A private nonprofit organization is any nonprofit organization not organized or controlled by or closely affiliated with a unit of government, while a public nonprofit organization has such origins, controls or affiliations. (See also nongovernmental organization).

Informal nonprofit organizations include a vast and uncounted array of self-governing groups, clubs, voluntary associations, coalitions, social networks. Formal nonprofit organizations are those that have one or more of the following: by-laws, operating rules, written policies and procedures, organization charts, goals, objectives, an established division of labour including governance, service delivery or advocacy programs, established offices, paid employees or other evidences of formal (intentional and durable) organization.

One large category of nonprofit organizations are formally organized nonprofit corporations which in the U.S. are typically chartered by appropriate units of state government (such as the state-level Secretary of State). The majority of states have adopted a model nonprofit code developed by a committee of the American Bar Association.

A subset of these nonprofit corporations are also recognized by the Internal Revenue Service as exempt from federal income tax and eligible to accept tax-deductible contributions under Section 501(c)(3) of the IRS Code.
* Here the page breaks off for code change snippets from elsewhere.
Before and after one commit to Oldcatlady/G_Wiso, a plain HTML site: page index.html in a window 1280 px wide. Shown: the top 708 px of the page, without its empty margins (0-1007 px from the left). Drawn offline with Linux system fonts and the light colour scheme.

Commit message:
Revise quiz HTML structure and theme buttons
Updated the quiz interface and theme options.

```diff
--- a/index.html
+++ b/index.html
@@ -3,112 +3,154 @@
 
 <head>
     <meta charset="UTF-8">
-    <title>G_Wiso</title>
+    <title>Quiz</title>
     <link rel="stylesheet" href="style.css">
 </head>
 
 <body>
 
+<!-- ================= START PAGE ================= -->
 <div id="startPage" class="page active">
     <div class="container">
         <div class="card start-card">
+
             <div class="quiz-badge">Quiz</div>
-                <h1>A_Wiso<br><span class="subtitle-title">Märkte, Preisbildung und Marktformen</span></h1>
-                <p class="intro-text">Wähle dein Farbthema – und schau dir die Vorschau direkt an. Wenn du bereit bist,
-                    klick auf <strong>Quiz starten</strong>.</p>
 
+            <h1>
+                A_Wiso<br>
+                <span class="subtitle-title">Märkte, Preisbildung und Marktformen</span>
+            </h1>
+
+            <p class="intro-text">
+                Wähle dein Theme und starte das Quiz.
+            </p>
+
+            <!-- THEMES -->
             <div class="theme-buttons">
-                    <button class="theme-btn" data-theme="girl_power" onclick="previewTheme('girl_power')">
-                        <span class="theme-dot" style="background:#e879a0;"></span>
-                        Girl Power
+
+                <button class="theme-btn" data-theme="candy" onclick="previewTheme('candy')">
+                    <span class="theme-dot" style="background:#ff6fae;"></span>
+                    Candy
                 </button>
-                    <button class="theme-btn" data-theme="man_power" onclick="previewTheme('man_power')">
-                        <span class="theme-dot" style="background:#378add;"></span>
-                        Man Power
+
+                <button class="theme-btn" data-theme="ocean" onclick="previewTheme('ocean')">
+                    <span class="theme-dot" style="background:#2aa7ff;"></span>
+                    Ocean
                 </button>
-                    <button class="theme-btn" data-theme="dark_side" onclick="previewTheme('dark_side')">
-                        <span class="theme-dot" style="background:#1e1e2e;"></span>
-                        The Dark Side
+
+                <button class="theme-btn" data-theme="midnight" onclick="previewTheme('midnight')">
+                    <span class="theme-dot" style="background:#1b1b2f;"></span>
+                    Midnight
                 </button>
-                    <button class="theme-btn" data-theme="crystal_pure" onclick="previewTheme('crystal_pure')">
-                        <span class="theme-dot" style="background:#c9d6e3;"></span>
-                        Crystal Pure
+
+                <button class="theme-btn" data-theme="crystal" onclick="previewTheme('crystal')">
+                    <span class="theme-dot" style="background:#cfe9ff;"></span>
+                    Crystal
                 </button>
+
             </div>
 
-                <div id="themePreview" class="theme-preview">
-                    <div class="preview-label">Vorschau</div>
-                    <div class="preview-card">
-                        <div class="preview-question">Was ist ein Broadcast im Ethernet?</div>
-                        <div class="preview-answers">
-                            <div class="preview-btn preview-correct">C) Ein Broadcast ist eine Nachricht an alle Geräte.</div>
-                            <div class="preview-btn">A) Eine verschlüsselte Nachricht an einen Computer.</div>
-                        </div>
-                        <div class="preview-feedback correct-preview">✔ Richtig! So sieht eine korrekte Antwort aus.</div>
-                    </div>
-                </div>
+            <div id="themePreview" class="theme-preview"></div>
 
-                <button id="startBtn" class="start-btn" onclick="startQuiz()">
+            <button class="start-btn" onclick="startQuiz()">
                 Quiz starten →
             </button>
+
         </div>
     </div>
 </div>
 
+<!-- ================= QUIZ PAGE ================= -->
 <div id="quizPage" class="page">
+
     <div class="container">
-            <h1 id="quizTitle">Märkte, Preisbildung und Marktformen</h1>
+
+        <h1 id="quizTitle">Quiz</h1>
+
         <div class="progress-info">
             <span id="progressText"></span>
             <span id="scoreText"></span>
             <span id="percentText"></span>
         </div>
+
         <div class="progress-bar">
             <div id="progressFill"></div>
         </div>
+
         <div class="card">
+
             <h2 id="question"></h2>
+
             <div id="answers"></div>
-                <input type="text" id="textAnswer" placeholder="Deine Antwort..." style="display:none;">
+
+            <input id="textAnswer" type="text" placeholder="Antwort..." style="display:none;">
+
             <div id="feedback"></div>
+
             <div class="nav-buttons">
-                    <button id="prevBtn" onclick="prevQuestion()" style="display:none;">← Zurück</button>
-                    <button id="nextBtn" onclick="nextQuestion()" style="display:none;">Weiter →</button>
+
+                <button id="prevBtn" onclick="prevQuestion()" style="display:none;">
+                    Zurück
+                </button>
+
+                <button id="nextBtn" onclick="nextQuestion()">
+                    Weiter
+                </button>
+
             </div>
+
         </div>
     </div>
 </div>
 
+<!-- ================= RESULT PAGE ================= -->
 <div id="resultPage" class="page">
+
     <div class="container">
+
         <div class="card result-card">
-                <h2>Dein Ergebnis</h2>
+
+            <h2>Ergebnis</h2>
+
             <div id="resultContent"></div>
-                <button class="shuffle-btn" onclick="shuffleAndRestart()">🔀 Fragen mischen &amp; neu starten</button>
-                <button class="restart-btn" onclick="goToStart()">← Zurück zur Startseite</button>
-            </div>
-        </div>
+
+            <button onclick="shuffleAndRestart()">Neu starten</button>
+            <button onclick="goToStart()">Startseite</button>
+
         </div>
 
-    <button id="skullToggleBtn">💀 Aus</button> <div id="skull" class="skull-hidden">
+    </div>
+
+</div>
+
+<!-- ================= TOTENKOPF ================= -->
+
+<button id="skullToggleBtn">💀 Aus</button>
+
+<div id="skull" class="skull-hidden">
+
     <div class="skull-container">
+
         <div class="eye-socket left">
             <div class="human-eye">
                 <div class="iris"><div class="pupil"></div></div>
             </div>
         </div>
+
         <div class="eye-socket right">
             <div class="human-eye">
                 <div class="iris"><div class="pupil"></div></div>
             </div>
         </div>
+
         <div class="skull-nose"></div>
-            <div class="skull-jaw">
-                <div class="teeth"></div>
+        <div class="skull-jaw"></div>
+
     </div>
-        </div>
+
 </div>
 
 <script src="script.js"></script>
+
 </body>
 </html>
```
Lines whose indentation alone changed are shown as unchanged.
This makes them tax-exempt, tax-deductible nonprofit corporations, a phrase that is often shortened to "501(c)(3)s". The IRS further defines 501(c)(3)s into two broad categories: public charity and private foundations.

Nonprofit organizations are classified into approximately two dozen categories, using the National Taxonomy of Exempt Entities, the first and currently one of several classification schemes used internationally to categorize nonprofits.


  1. Robert N. Anthony and David W. Young, "Financial Accounting and Financial Management". Robert D. Herman & Associates, The Jossey-Bass Handbook of Nonprofit Leadership and Management. Second Edition. San Francisco: Jossey-Bass. 2005. p. 468.